Delta Gamma is cultivated under our foundation of hope. Our symbol is the anchor as we hold tight to lasting friendships and give those in need an impenetrable reassurance of support and encouragement.
Similarly, Texas 4000 for Cancer holds hope as one of our core foundations: Hope, Knowledge, and Charity.
Texas 4000 for Cancer is a 4,500 mile bike ride from Austin, Texas to Anchorage, Alaska. Members are University of Texas at Austin students who were accepted into this adventure under a rigorous application process. I am blessed that myself and three other Texas Delta Gammas were chosen to embark on this cross-continent journey in the fight against cancer.
Texas 4000 is not only an organization or a student group; it is a family of college kids who are passionate about ending cancer and who are willing to bike to Alaska to prove it. Our goals are: to spread HOPE to those who are battling cancer, to spread KNOWLEDGE across the continent of the importance of understanding cancer, and to be a CHARITY that is dedicated to giving support to cancer research programs.
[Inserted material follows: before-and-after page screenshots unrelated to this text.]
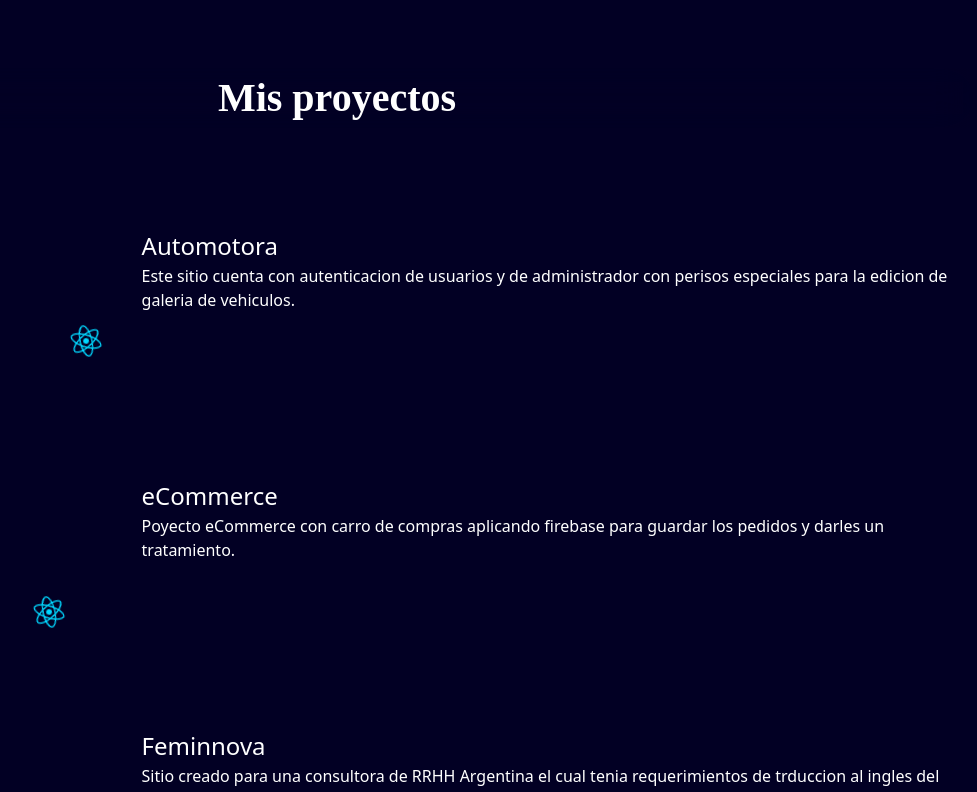
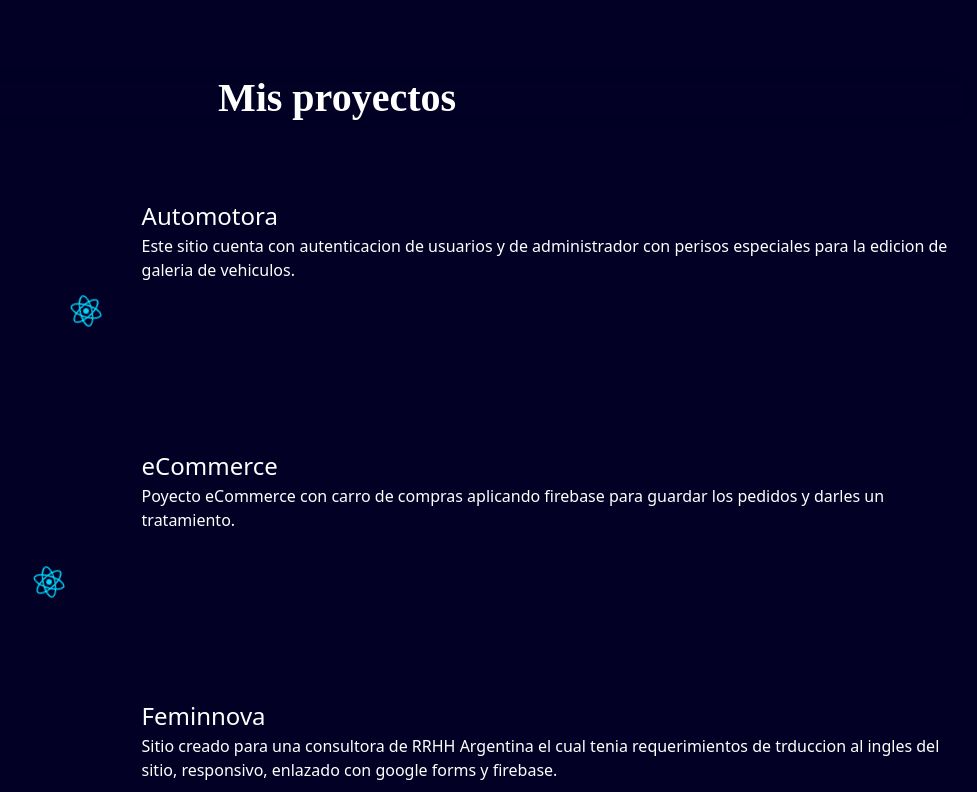
Before and after one commit to Martin-Valdes/portfolio, a React (Vite) app: page / in a window 1280 px wide. Shown: the part 2000-2792 px from the top of the page, without its empty margins (303-1280 px from the left). Built offline with nearby package versions, Linux system fonts and the light colour scheme.

Commit message:
cambios locales

```diff
--- a/src/components/MyWorks/MyWorks.scss
+++ b/src/components/MyWorks/MyWorks.scss
@@ -6,7 +6,7 @@
     align-items: center;
     flex-direction: column;
     backdrop-filter: .625rem;
-    padding: 1.875rem 0 6.25rem 0;
+    padding-bottom: 1.25rem;
 
     .cardsWorks{
        display: flex;
```
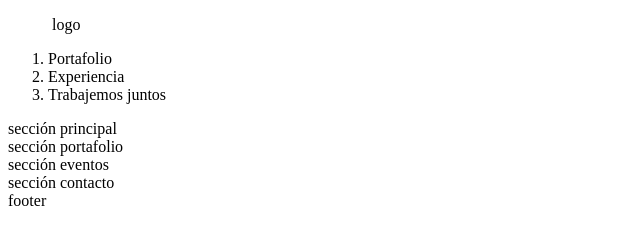
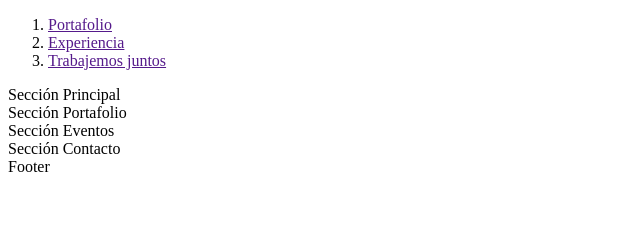
Before and after one commit to crileiton/portafolio, a plain HTML site: page index.html in a window 1280 px wide. Shown: the whole page, without its empty margins (0-640 px from the left). Drawn offline with Linux system fonts and the light colour scheme.

Commit message:
2 commit: Esquelo HTML - parte 1

```diff
--- a/index.html
+++ b/index.html
@@ -1,33 +1,46 @@
 <!DOCTYPE html>
-<html>
+<!DOCTYPE html>
+<html lang="es">
+
 <head>
-    <title>Leonidas Esteban</title>
+  <meta charset="UTF-8">
+  <meta name="viewport" content="width=device-width, initial-scale=1.0">
+  <meta http-equiv="X-UA-Compatible" content="ie=edge">
+  <title>Portafolio Cristian Leiton Valencia</title>
 </head>
+
 <body>
+  <!--Etiqueta dedicada a las cabeceras-->
   <header>
-      <div>
-        <figure>
-          <img> logo
-        </figure>
+    <!--Etiqueta para menú de navegación-->
     <nav>
+      <!--Listas ordenadas-->
       <ol>
+        <!--Item de lista-->
         <li>
-              <a>Portafolio</a>
+          <!--Enlaces a una página externa o interna-->
+          <a href="">Portafolio</a>
         </li>
         <li>
-              <a>Experiencia</a>
+          <!--Enlaces a una página externa o interna-->
+          <a href="">Experiencia</a>
         </li>
         <li>
-              <a>Trabajemos juntos</a>
+          <!--Enlaces a una página externa o interna-->
+          <a href="">Trabajemos juntos</a>
         </li>
       </ol>
+      <!--Listas desordenadas-->
+      <ul></ul>
     </nav>
-      </div>
   </header>
-    <section>sección principal</section>
-    <section>sección portafolio</section>
-    <section>sección eventos</section>
-    <section>sección contacto</section>
-    <footer>footer</footer>
+  <!--Etiqueta dedicada cada sección: Principal, proyectos, experiencia, contacto, footer -->
+  <section>Sección Principal</section>
+  <section>Sección Portafolio</section>
+  <section>Sección Eventos</section>
+  <section>Sección Contacto</section>
+  <!--Etiqueta dedicada al footer-->
+  <footer>Footer</footer>
 </body>
+
 </html>
```
Lines whose indentation alone changed are shown as unchanged.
Each rider is required to raise a minimum of $4,500 for cancer research programs. As of right now, Ellen Witte, Kristina Schommer, Elaine Posluszny, and I have raised over $36,500. Apart from fundraising, Texas 4000 members have volunteer and fitness requirements. Members are accepted almost two years before they depart for the 70-day ride, and within that time period are required to complete over 45 hours of volunteering. We volunteer at marathons, bike races, and within the cancer community in Austin. Training is very important in Texas 4000 as we want every rider to be safe and comfortable biking such a magnanimous distance. We receive our bikes seven months in advance and are required to log at least 1,500 miles in training. Each member must complete a century test before the ride – 100 miles in 10 hours. Every Saturday we have a mandatory team ride and are encouraged to ride at least 2 to 3 additional times during the week.
Along our journey we either camp or stay in host homes and churches. We visit hospitals and cancer facilities and have countless conversations with those affected by cancer. I am most excited about this part of Texas 4000. Hearing my teammates’ stories has already impacted me, and I know the unexpected stories we hear along the way will stay with us forever.
“I ride for…” is how we start every Texas 4000 meeting. My teammates and I are riding for siblings, parents, grandparents, cousins, and friends, and for numerous forms of cancer. I ride for my good friend, Hunter Bradley. I had the pleasure to be on the same dance team as Hunter for two years. A talented dancer and committed teammate, Hunter’s fun-loving personality and contagious smile engaged and delighted everyone. My beautiful-on-the-inside-and-out friend was diagnosed with Hodgkin’s Lymphoma when she was 17 and a senior in high school. Upon diagnosis, she immediately entered treatment and was confronted with the side-effects of chemo and radiation, the pain of physical therapy, and the fear of what her future would look like. With much love, prayer, and support, Hunter entered remission this past year. I ride for Hunter with the HOPE that the medical miracles that saved her can also save others; with the prayer that my efforts will increase KNOWLEDGE and awareness from Texas to Alaska and beyond, while dedicating myself to CHARITY and raising money to combat this illness.
The four of us will bring the hope we carry in Delta Gamma to those across the continent battling cancer. We hope to inspire those fighting through our seemingly impossible bike ride, to donate to and support cancer research programs, and to educate those we encounter about the effects, treatment, and prevention of cancer.
You can visit www.texas4000.org to learn more. Visit our rider profiles to see why each of us rides and for a link to our donation pages. If you don’t really believe this is real, you can look at the video from the 2013 team this past summer.
“Hope is a waking dream.” –Aristotle